Remembering a “Teacher” of Teachers
I will always remember my first meeting with Dan Tannenbaum. We had been introduced by Haia Mazuz, whom I knew as a result of my part-time job teaching riding lessons at a local stable during my college years. When Haia found out that I was teaching about the Holocaust at Fleetwood and majoring in it at West Chester, she assured me that I needed to meet her friend, Dan. Little did I know at the time, but soon I would come to count Dan as a friend and a very important part of my life for the past six years.
I arranged an appointment to meet Dan in Albright’s Holocaust Library & Resource Center. It would be my first time there, and I wasn’t sure exactly what to expect. When I entered, I found Dan listening to some Benny Goodman, and typing an e-mail – something I would never have expected to someone in my grandmother’s peer group doing! Dan’s willingness to use technology, in spite of his occasional frustrations, became a joke between us over the years, especially after he signed up for a Facebook account.
During our first meeting, Dan showed me a few of the features of the Center and asked me about my interest in the field of Holocaust studies. As was Dan’s way, he often listened more than he spoke and I found myself quickly comfortable in his friendly presence. I left that day with a stack of books and several films, which I assured him I would return on time.

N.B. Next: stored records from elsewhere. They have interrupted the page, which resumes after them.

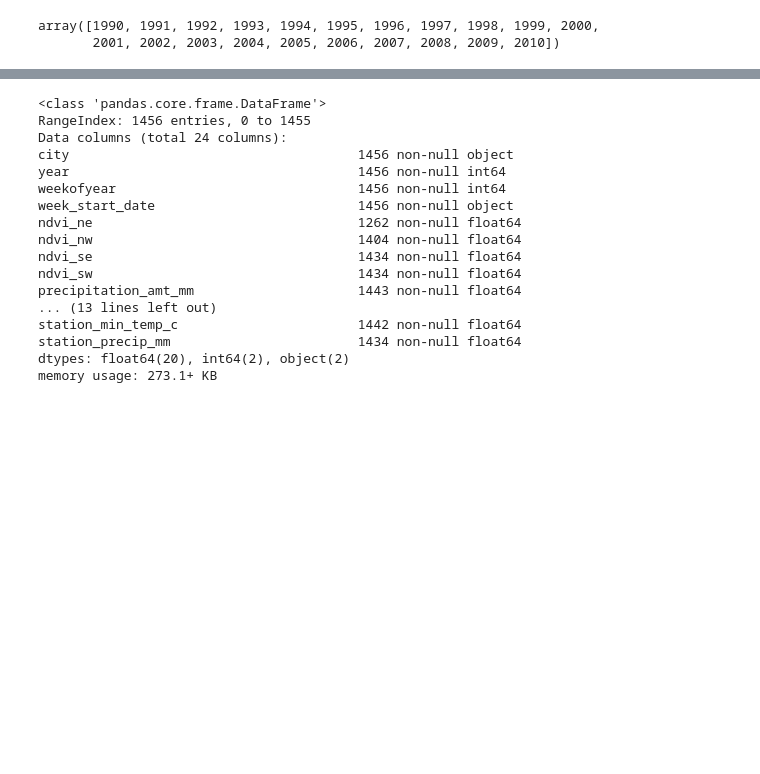
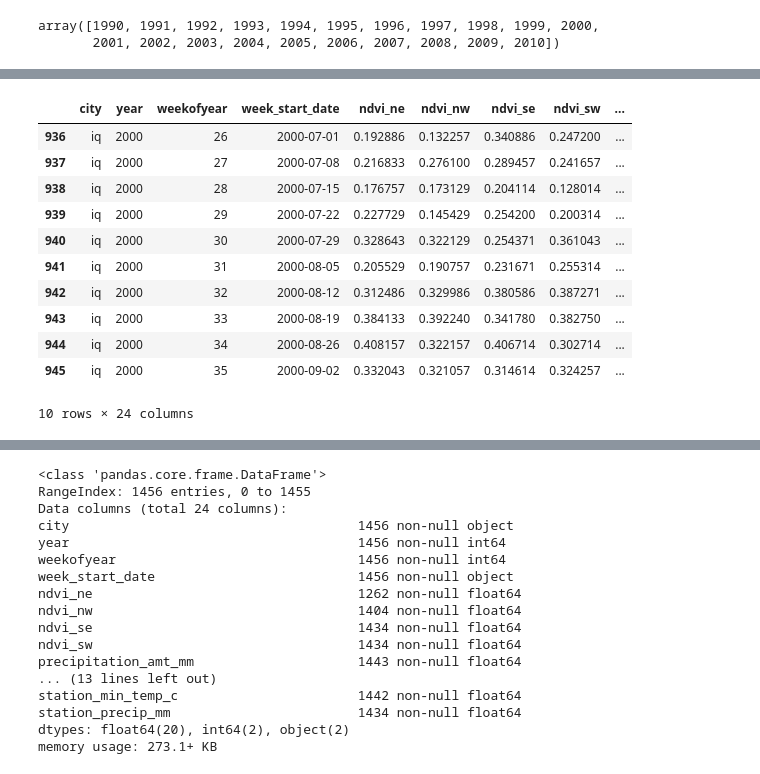
Before and after one commit to iEvidently/dsc-5-capstone-project-online-ds-pt-100118, a Jupyter notebook: dengue_fever_prediction.ipynb, the cells around one changed output, grey strips where cells are left out. Drawn from its saved outputs; the diff is of its cells as text; code cells hidden in the pictures; blank space fills up the shorter version.

```diff
--- a/dengue_fever_prediction.ipynb
+++ b/dengue_fever_prediction.ipynb
@@ -68,3 +68,4 @@ Index(['city', 'year', 'weekofyear', 'week_start_date', 'ndvi_ne', 'ndvi_nw',
       dtype='object')
 # %%
 df_sj = df_train[df_train['city'] == 'sj']
+df_iq = df_train[df_train['city'] == 'iq']
@@ -92,0 +132,15 @@ Name: weekofyear, dtype: int64>
+# %%
+df_iq.head(10)
+# %% [output]
+|  | city | year | weekofyear | week_start_date | ndvi_ne | ndvi_nw | ndvi_se | ndvi_sw | ... |
+| 936 | iq | 2000 | 26 | 2000-07-01 | 0.192886 | 0.132257 | 0.340886 | 0.247200 | ... |
+| 937 | iq | 2000 | 27 | 2000-07-08 | 0.216833 | 0.276100 | 0.289457 | 0.241657 | ... |
+| 938 | iq | 2000 | 28 | 2000-07-15 | 0.176757 | 0.173129 | 0.204114 | 0.128014 | ... |
+| 939 | iq | 2000 | 29 | 2000-07-22 | 0.227729 | 0.145429 | 0.254200 | 0.200314 | ... |
+| 940 | iq | 2000 | 30 | 2000-07-29 | 0.328643 | 0.322129 | 0.254371 | 0.361043 | ... |
+| 941 | iq | 2000 | 31 | 2000-08-05 | 0.205529 | 0.190757 | 0.231671 | 0.255314 | ... |
+| 942 | iq | 2000 | 32 | 2000-08-12 | 0.312486 | 0.329986 | 0.380586 | 0.387271 | ... |
+| 943 | iq | 2000 | 33 | 2000-08-19 | 0.384133 | 0.392240 | 0.341780 | 0.382750 | ... |
+| 944 | iq | 2000 | 34 | 2000-08-26 | 0.408157 | 0.322157 | 0.406714 | 0.302714 | ... |
+| 945 | iq | 2000 | 35 | 2000-09-02 | 0.332043 | 0.321057 | 0.314614 | 0.324257 | ... |
+10 rows × 24 columns
```
Also changed, not shown: parts of 30 cells of this notebook.
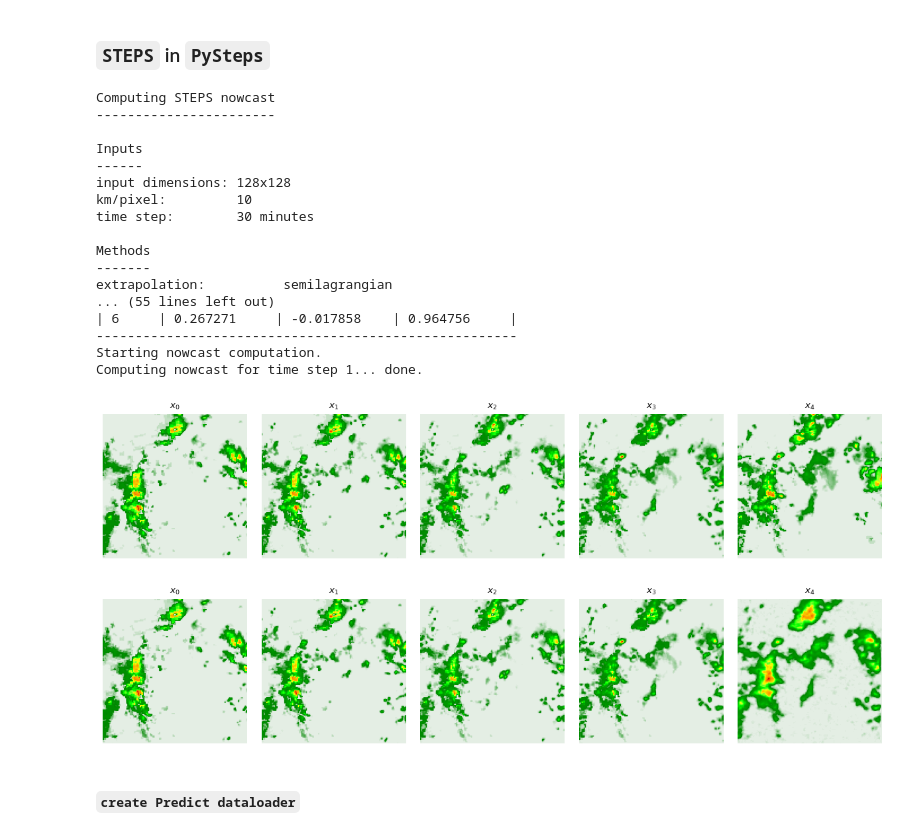
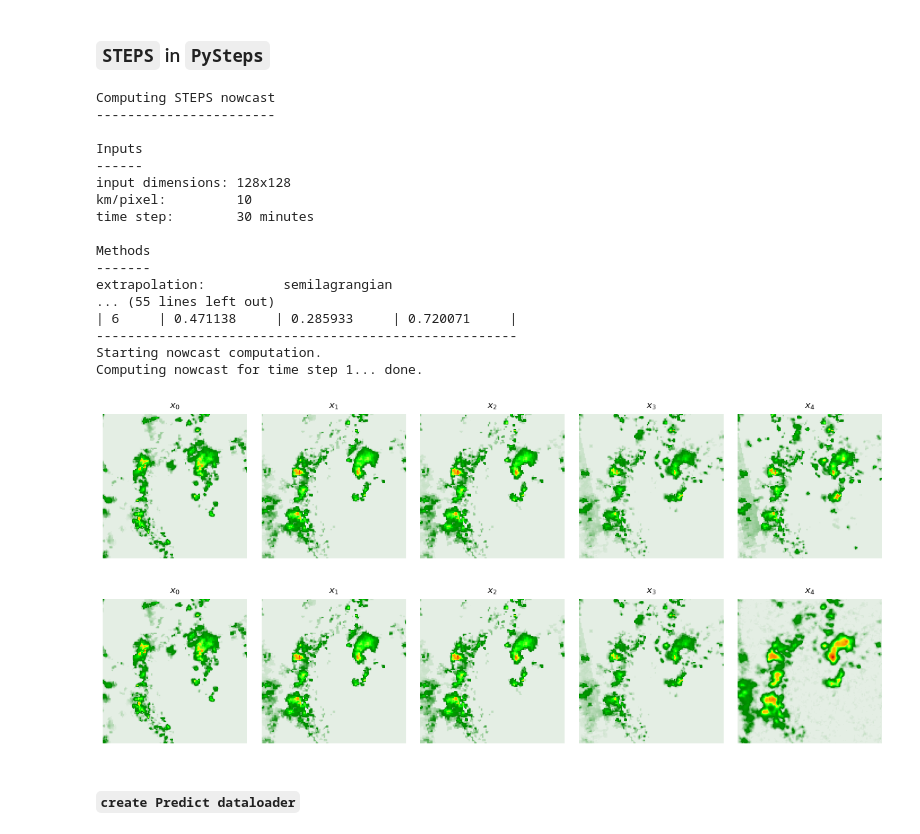
Before and after one commit to Dseal95/DYffcast, a Jupyter notebook: rainnow/notebooks/pysteps_steps/pysteps_exploration.ipynb, the cells around one changed output. Saved outputs shown, nothing was run; the diff lists cells and outputs as text; code cells hidden in the pictures.

```diff
--- a/rainnow/notebooks/pysteps_steps/pysteps_exploration.ipynb
+++ b/rainnow/notebooks/pysteps_steps/pysteps_exploration.ipynb
@@ -154,7 +153,7 @@ b = 0
 pysteps_model = PyStepsSTEPSNowcastModel(
     input_precip_sequence=dummy_inputs[b, ...],
     input_dims=(1, 128, 128),  # c, h, w.
-    horizon=30,  # in min
+    horizon=30 * 1,  # in min
     data_time_interval=30,
     data_km_per_pixel_resolution=10,
     num_ensemble=10,
@@ -168,6 +167,7 @@ R_f = pysteps_model.nowcast(
     noise_method="nonparametric",  # adds stochastic noise to represent growth/decay
     vel_pert_method="bps",  # If set to None, the advection field is not perturbed.
     mask_method="incremental",  # "sprog",
+    seed=42,
 )
 
 # plot nowcasts.
@@ -177,36 +177,36 @@ plot_a_sequence(
     global_params=global_params,
     plot_params={"cmap": rain_cmap},
     layout_params=plt_params,
 )
 plot_a_sequence(
     X=torch.cat([dummy_inputs[b, ...], torch.from_numpy(R_f).mean(dim=0).unsqueeze(1)], dim=0).unsqueeze(
         0
     ),
     b=0,
     global_params=global_params,
     plot_params={"cmap": rain_cmap},
     layout_params=plt_params,
 )
 # %% [output]
 Computing STEPS nowcast
 -----------------------
 
 Inputs
 ------
 input dimensions: 128x128
 km/pixel:         10
 time step:        30 minutes
 
 Methods
 -------
 extrapolation:          semilagrangian
 ... (55 lines left out)
-| 6     | 0.267271     | -0.017858    | 0.964756     |
+| 6     | 0.471138     | 0.285933     | 0.720071     |
 ------------------------------------------------------
 Starting nowcast computation.
 Computing nowcast for time step 1... done.
-[figure, old version]
+[figure, new version]
-[figure, old version]
+[figure, new version]
 # %% [markdown]
 #### `create Predict dataloader`
 # %%
```
Also changed, not shown: parts of 10 cells of this notebook.
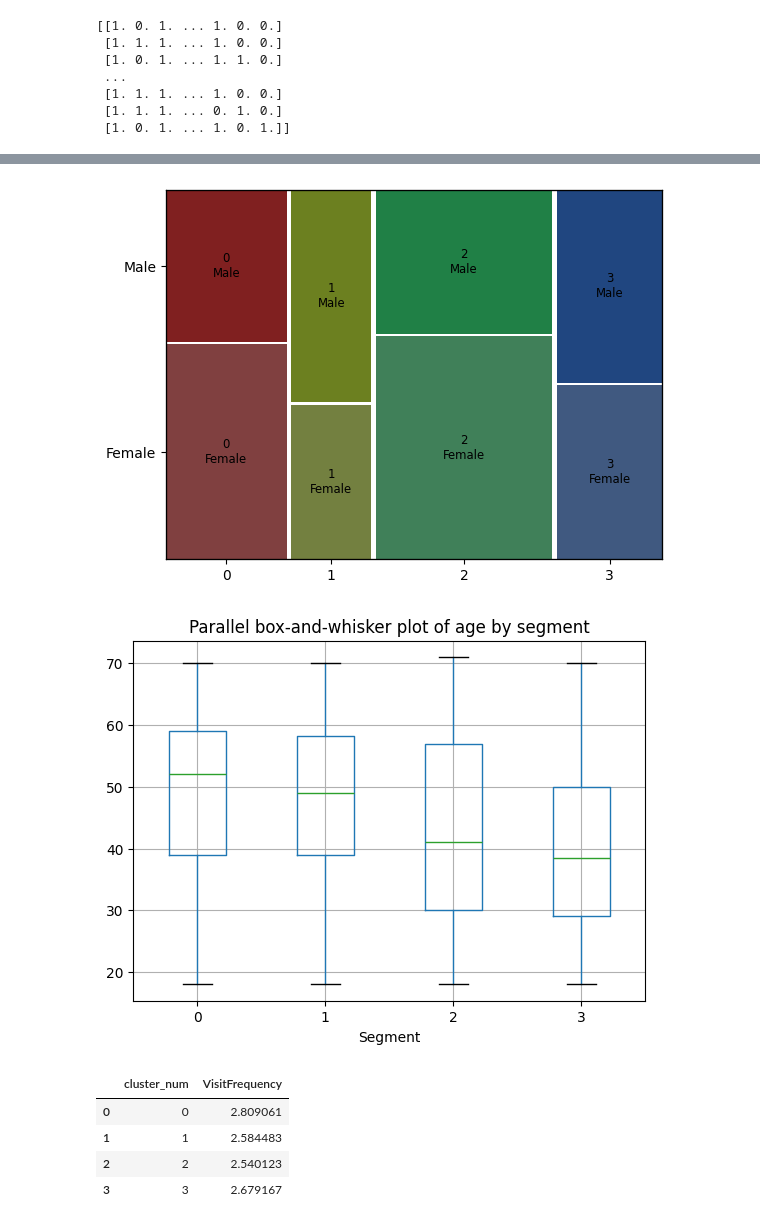
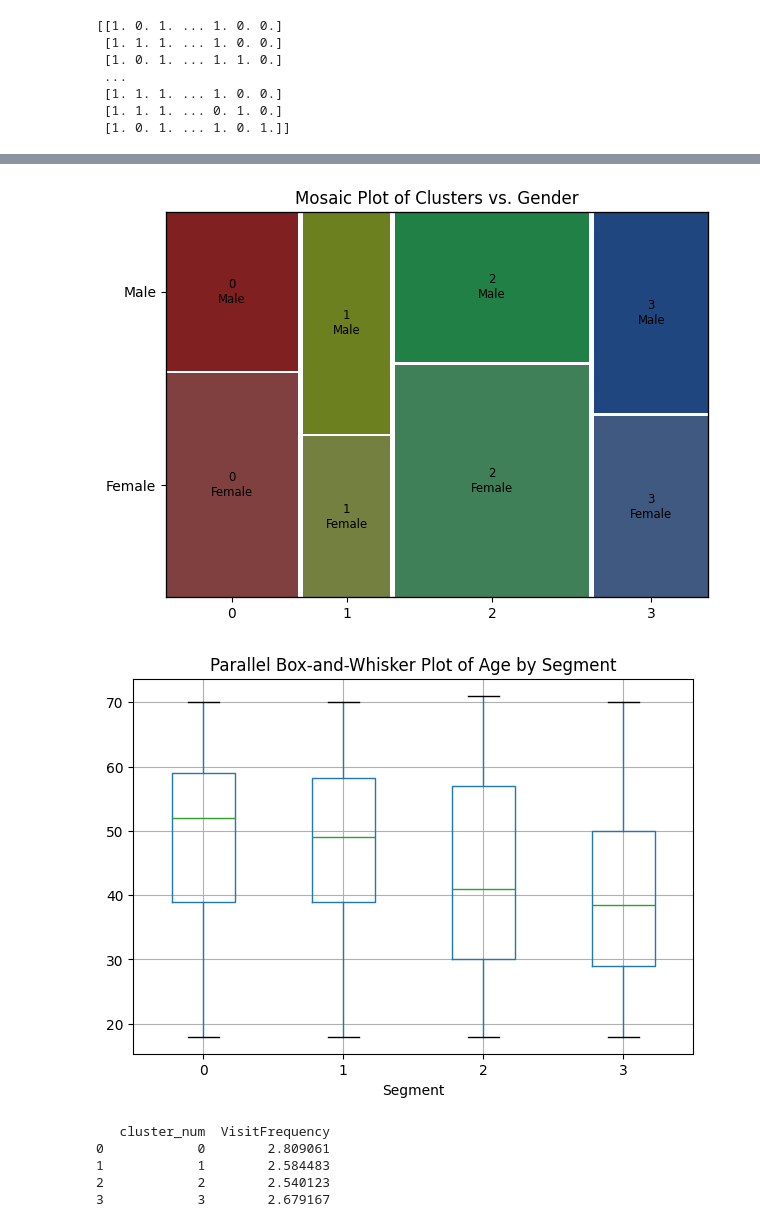
Before and after one commit to sree-hari-s/CaseStudy-Fast-Food, a Jupyter notebook: Case_Study_Fast_Food.ipynb, the cells around one changed output, grey strips where cells are left out. Saved outputs shown, nothing was run; the diff lists cells and outputs as text; code cells hidden in the pictures.

```diff
--- a/Case_Study_Fast_Food.ipynb
+++ b/Case_Study_Fast_Food.ipynb
@@ -11,4 +7,11 @@ import pandas as pd
 # %%
-data = pd.read_csv('https://homepage.boku.ac.at/leisch/MSA/datasets/mcdonalds.csv')
-data.columns.values.tolist()
+url = 'https://homepage.boku.ac.at/leisch/MSA/datasets/mcdonalds.csv'
+
+# Load the CSV file into a DataFrame
+data = pd.read_csv(url)
+
+# Get the column names as a list
+column_names = data.columns.tolist()
+
+# Create a copy of the DataFrame
 data1 = data.copy()
@@ -154,10 +132,10 @@ nrep = 10
 
 num_segments = range(1, 9)
 within_cluster_distances = []
-MD_km28 = {}
+MD_km = {}
 
 for k in num_segments:
     kmeans = KMeans(n_clusters=k, n_init=nrep, random_state=1234)
     kmeans.fit(MD)
-    within_cluster_distances.append((kmeans.inertia_))
-    MD_km28[str(k)] = kmeans
+    within_cluster_distances.append(kmeans.inertia_)
+    MD_km[str(k)] = kmeans
@@ -599,34 +558,39 @@ KeyError: "['1', '2', '3', '4'] not in index"
 # %%
 from statsmodels.graphics.mosaicplot import mosaic
 
-MD_k4=MD_km28['4']
+MD_k4 = MD_km['4']  # Assuming MD_km is the correct variable name
 k4 = MD_k4.labels_
 
 ct = pd.crosstab(k4, data['Gender'])
-ct
-mosaic(ct.stack(),gap=0.01)
+mosaic(ct.stack(), gap=0.01)
 
+plt.title("Mosaic Plot of Clusters vs. Gender")
 plt.show()
 # %% [output]
-[figure, old version]
+[figure, new version]
 # %%
 df = pd.DataFrame({'Segment': k4, 'Age': data['Age']})
 
 df.boxplot(by='Segment', column='Age')
-plt.title('Parallel box-and-whisker plot of age by segment')
+plt.title('Parallel Box-and-Whisker Plot of Age by Segment')
 plt.suptitle('')
 plt.show()
 # %% [output]
-[figure, old version]
+[figure, new version]
 # %%
+# Apply label encoding to 'VisitFrequency'
 data1['VisitFrequency'] = LabelEncoder().fit_transform(data1['VisitFrequency'])
+
+# Calculate the mean 'VisitFrequency' for each cluster
 visit = data1.groupby('cluster_num')['VisitFrequency'].mean()
-visit = visit.to_frame().reset_index()
-visit
+visit = visit.reset_index()
+
+# Print the result
+print(visit)
 # %% [output]
-|  | cluster_num | VisitFrequency |
-| 0 | 0 | 2.809061 |
-| 1 | 1 | 2.584483 |
-| 2 | 2 | 2.540123 |
-| 3 | 3 | 2.679167 |
+   cluster_num  VisitFrequency
+0            0        2.809061
+1            1        2.584483
+2            2        2.540123
+3            3        2.679167
 # %%
```
Also changed, not shown: parts of 43 cells of this notebook, 1 other file.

Over the course of time, our interactions became more frequent. A professional relationship built upon shared interests and mutual collaboration blossomed into a friendship punctuated by frequent conversation. Dan opened the door for me to establish relationships within the Jewish community of Reading and I helped him out by conducting several workshops for teachers in Berks County. He frequently checked out books from Albright to assist me in my coursework at West Chester and I kept him updated on the daily experience of being a high school teacher in the twenty-first century. I came to value both Dan and Shoshanna as close friends, visiting both their home and Albright on a regular basis. One of my fondest memories includes a trip that Dan and I took together, with Sean Gaston, to a Holocaust conference in Western Pennsylvania. Sean & I educated Dan about rap and alternative music while he shared his love of swing and music from the 30s and 40s. I think Sean & I probably took more away from that conversation but Dan was a good sport.
After Shoshanna’s passing in March, I, like many others in this community, wanted to make sure that Dan had support and friendship during his difficult time. My schedule began to include near weekly dinners with Dan at various establishments in the Reading area. Although Dan characterized himself as a fussy eater, I never saw him afraid to sample a steak or hamburger
As the year progressed, Dan made it clear of his intentions to retire from the Holocaust Resource Center. He approached me about taking his place and I applied for the position. After my interview in December, Dan and I went out for our final dinner at the Pike Café, despite my efforts to convince him that we needed to go out for sushi. We had a lovely evening, with a conversation led mainly by Dan. He spoke extensively of his childhood in New York, including a funny story about the Christmas Eve when he and his brother tried to bring a tree home and were rebuffed by his mother. He talked of Shoshanna and his kids and of his years serving others in the Reading area. It was one of our best conversations and we lingered well beyond the time it took us to eat. I learned so much that night from this teacher of teachers, as I had on many other occasions. When we parted ways in the parking lot, I did not know that it would be our last conversation. Looking back, I don’t think it could have been a better one.
Dan will be missed sorely by many of us, as he touched the lives of so many. Several weeks after his passing, Dan Gassert, a teacher from Governor Mifflin sent in an eloquent letter to the editor of the Reading Eagle. Mr. Gassert perfectly embodied the essence of Dan’s contribution to local schools, and showed the impact that he had on Governor Mifflin. He said, “He was a man who was instrumental in educating many of our youth and at least one very thankful teacher.” I know that Mr.Gassert was not alone in his sentiment and I am thankful that I too had the opportunity to learn from Dan and consider him my friend. I will miss him dearly.
Source: February Shalom (Official Newsletter of the Jewish Federation of Reading)